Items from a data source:
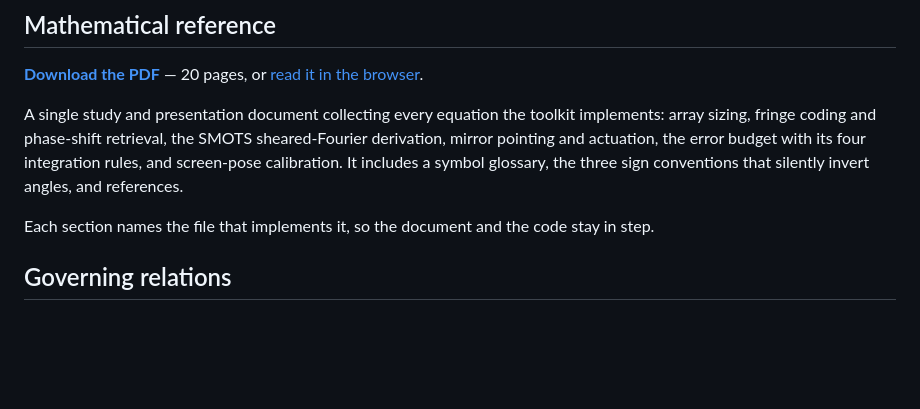
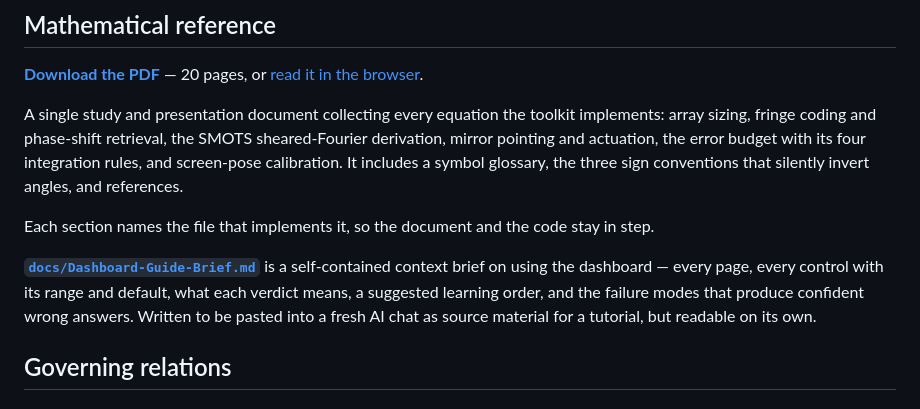
Before and after one commit to diegobethancourth/deflectometry_mirror_array_tool, a Markdown page: README.md, the part around the change. Drawn GitHub-style; blank space fills up the shorter version.

```diff
--- a/README.md
+++ b/README.md
@@ -33,6 +33,12 @@ glossary, the three sign conventions that silently invert angles, and references
 
 Each section names the file that implements it, so the document and the code stay
 in step.
+
+**[`docs/Dashboard-Guide-Brief.md`](docs/Dashboard-Guide-Brief.md)** is a
+self-contained context brief on using the dashboard — every page, every control
+with its range and default, what each verdict means, a suggested learning order,
+and the failure modes that produce confident wrong answers. Written to be pasted
+into a fresh AI chat as source material for a tutorial, but readable on its own.
 
 ## Governing relations
 
```
Also changed, not shown: docs/Dashboard-Guide-Brief.md (added, +459 -0 lines).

## TRY IT
From the first line to the last, give the data again exactly, but without pictures.

## THE ANSWER
Before and after one commit to diegobethancourth/deflectometry_mirror_array_tool, a Markdown page: README.md, the part around the change. Drawn GitHub-style; blank space fills up the shorter version.

```diff
--- a/README.md
+++ b/README.md
@@ -33,6 +33,12 @@ glossary, the three sign conventions that silently invert angles, and references
 
 Each section names the file that implements it, so the document and the code stay
 in step.
+
+**[`docs/Dashboard-Guide-Brief.md`](docs/Dashboard-Guide-Brief.md)** is a
+self-contained context brief on using the dashboard — every page, every control
+with its range and default, what each verdict means, a suggested learning order,
+and the failure modes that produce confident wrong answers. Written to be pasted
+into a fresh AI chat as source material for a tutorial, but readable on its own.
 
 ## Governing relations
 
```
Also changed, not shown: docs/Dashboard-Guide-Brief.md (added, +459 -0 lines).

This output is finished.